The care home population is ageing and, particularly in services that support older people, the vast majority of residents will have some form of sensory impairment. It is true that sensory impairments often get more severe with age, but this should not be used as an excuse not to offer support or equipment that will help people to live well with a sensory impairment and minimise the impact that it has on their daily life.
All too often, the notion of sensory loss is seen to be either a hearing or a sight difficulty. Whilst these sorts of impairments make up the vast majority of conditions that affect people living in care, we must not forget that there are also people whose tastes may have changed due to medical conditions, such as strokes or dementia, and this can also affect people’s ability to smell. I wanted to raise this issue because I think we should understand that the quality of our lives is so dependent on how all our senses work together and the loss or reduced capacity in any of these areas, either singularly or cumulatively, can have a big impact on the quality of our lives.
In relation to smell and taste, this raises real issues for catering staff, who need to make food appealing and attractive to palates that may have changed, or senses such as smell, that may have diminished. The trick here is to work with residents and to find out what really ensures that food is appetising for them. Particularly for people living with dementia, food can often be very important in rekindling memories and this can be part of an approach to reminiscence that will help them to maintain cognitive function and gain a feeling of well-being from the revisiting of memories.
The issue of supporting people who have either hearing or sight loss is vital to maintaining health and well-being, as well as to delivering a higher quality of life. We all rely so heavily upon our sight and hearing to ensure that we stay safe and are able to live a happy and fulfilled life. If you lose your sight it may be difficult to get around the home and staff, visitors and other residents need to understand how important it is to maintain the constancy of the physical environment, so that people know where furniture is located and are able to find ways to navigate round their home. There are also a range of aids and adaptations that can help people to maintain their independence.
Similarly with hearing loss, there are many products and strategies that will help people maintain their independence and maximise their potential to hear.
What gives me great confidence that things are getting better, is the work done by so many dedicated charities and care home staff who try their level-best to ensure that a person’s disability does not become a barrier to inclusion, engagement and quality-of-life.
The Royal Association for Deaf People (RAD) has an excellent accreditation scheme for care homes and I was privileged to be present at Marlborough Court care home in Thamesmead, when they became the first care home to be awarded the accreditation for this scheme. Action on Hearing Loss, The British Deaf Association and the Royal Association for Deaf People are all very useful sources of information and advice for care homes trying to ensure that their services meet the needs of somebody with a sensory impairment. I was so impressed to see, on a visit to an Orchard care home in Leeds, the way in which these excellent charities were working together with the care home to improve the residents quality of life and minimise the impact of their sensory loss.

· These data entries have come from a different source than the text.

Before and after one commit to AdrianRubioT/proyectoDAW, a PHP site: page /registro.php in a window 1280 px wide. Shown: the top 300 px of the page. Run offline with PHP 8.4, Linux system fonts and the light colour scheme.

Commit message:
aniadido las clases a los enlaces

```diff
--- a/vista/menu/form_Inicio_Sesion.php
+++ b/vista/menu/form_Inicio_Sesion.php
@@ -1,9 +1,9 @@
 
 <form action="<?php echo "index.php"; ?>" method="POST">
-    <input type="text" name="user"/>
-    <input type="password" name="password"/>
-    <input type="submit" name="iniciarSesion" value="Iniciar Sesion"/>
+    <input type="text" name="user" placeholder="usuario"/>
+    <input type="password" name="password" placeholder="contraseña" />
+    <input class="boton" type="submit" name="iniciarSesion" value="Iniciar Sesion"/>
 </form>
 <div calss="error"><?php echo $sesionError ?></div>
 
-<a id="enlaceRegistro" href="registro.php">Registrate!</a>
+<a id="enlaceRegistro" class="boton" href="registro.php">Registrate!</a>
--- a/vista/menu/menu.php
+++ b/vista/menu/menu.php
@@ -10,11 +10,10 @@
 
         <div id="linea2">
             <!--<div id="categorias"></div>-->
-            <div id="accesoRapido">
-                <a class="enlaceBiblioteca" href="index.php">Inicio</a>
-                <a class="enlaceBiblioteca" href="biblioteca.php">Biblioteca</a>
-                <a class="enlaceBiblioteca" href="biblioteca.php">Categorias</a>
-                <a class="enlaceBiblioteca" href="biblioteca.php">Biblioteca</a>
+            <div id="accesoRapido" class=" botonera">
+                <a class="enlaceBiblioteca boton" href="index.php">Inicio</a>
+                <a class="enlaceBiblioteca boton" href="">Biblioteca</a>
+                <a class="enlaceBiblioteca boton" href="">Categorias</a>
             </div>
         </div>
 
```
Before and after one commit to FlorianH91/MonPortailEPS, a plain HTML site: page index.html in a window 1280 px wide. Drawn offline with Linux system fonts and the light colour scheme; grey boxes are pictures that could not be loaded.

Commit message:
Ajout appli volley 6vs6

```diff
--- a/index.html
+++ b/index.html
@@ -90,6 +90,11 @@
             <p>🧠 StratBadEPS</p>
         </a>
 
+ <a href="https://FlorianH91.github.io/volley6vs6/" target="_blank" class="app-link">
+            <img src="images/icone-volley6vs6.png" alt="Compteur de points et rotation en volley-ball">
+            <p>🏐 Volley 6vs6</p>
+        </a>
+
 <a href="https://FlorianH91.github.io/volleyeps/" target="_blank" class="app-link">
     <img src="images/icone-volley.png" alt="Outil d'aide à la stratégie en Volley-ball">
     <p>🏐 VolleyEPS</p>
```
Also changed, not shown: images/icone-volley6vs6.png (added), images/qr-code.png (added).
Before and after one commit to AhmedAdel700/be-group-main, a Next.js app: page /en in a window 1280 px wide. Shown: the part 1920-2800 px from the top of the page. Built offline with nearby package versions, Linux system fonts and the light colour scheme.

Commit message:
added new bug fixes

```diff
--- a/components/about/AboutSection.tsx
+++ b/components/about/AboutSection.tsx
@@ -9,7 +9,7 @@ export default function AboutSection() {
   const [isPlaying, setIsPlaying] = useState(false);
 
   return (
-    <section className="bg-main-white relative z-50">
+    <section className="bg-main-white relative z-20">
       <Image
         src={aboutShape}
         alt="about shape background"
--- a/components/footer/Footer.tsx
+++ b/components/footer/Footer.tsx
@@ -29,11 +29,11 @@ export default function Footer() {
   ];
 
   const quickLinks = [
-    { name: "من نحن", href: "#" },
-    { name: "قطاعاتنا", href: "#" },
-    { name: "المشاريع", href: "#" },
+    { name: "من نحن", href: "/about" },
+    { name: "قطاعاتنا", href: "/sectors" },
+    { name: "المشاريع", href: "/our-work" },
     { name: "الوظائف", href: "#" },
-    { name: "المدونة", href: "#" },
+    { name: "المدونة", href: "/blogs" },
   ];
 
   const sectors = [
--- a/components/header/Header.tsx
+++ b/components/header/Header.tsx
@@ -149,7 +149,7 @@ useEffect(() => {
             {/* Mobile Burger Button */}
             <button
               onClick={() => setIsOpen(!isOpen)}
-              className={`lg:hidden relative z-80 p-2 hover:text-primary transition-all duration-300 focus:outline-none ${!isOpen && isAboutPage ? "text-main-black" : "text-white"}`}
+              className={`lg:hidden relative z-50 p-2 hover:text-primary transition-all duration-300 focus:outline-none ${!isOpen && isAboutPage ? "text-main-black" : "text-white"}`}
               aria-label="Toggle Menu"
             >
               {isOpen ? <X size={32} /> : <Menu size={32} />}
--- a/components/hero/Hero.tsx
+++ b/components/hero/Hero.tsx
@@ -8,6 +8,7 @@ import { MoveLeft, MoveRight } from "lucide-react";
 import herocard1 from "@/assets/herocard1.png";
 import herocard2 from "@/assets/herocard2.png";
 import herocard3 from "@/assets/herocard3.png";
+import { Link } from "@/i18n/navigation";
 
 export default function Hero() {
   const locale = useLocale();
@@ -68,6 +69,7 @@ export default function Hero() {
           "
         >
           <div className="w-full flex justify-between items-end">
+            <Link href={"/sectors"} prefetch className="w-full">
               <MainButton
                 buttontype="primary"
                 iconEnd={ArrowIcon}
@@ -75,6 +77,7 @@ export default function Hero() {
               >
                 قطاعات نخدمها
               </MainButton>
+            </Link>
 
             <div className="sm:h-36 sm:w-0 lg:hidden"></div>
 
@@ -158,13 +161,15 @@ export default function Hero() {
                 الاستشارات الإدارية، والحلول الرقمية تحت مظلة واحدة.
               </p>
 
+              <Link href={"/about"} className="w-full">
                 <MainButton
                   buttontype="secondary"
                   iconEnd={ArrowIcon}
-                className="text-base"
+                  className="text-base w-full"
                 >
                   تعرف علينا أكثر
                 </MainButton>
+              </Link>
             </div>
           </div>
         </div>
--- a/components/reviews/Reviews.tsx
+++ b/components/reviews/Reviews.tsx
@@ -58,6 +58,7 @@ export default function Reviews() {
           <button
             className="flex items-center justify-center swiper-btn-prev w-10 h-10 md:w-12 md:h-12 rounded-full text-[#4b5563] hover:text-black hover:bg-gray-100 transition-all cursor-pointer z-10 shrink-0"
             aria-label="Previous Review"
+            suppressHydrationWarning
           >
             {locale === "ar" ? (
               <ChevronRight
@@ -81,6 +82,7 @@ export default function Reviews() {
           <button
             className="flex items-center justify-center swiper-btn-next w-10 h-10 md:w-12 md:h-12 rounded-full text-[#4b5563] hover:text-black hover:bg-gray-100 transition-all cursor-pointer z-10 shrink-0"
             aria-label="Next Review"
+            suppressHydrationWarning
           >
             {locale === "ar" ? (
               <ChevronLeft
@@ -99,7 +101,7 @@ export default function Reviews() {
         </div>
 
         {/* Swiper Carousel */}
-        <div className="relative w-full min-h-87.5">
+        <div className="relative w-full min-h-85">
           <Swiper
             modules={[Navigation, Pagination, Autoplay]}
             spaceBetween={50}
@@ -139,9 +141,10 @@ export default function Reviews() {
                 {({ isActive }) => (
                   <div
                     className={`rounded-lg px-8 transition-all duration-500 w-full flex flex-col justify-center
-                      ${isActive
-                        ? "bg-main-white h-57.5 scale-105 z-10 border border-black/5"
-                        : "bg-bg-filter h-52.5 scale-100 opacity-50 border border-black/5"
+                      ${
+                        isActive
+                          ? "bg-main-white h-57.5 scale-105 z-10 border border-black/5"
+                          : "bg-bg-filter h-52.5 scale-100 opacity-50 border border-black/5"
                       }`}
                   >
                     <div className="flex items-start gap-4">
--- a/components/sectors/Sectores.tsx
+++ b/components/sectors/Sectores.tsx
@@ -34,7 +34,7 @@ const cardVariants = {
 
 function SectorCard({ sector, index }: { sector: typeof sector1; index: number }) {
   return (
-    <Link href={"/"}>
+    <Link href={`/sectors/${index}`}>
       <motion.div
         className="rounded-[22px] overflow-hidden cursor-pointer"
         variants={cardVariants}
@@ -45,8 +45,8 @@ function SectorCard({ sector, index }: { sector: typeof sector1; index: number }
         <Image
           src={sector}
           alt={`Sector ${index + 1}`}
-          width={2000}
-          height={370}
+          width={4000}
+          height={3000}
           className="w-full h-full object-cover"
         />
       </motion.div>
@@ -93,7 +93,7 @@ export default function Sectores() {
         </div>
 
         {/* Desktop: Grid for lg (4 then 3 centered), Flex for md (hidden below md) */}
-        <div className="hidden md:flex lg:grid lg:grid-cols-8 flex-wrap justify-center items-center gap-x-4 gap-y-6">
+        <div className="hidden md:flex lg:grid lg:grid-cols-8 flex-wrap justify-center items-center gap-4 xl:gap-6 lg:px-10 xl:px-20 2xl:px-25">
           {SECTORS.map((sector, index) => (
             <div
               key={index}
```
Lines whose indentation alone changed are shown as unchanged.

There are also some fantastic resources for people who are losing, or have lost their sight, and the Royal National Institute for Blind People, Sense, Deafblind UK, Action for Blind People and many other charities provide excellent advice and support.
Sensory impairments will affect many of us, either now or in the future, and it is our duty as care providers to do all that we can to ensure that care services are accessible and meet the needs of people with sensory impairments. This is not only something we should strive for because it is desirable, but it is something we must address because it will affect so many people living in care services, both now and in the times ahead.
Professor Martin Green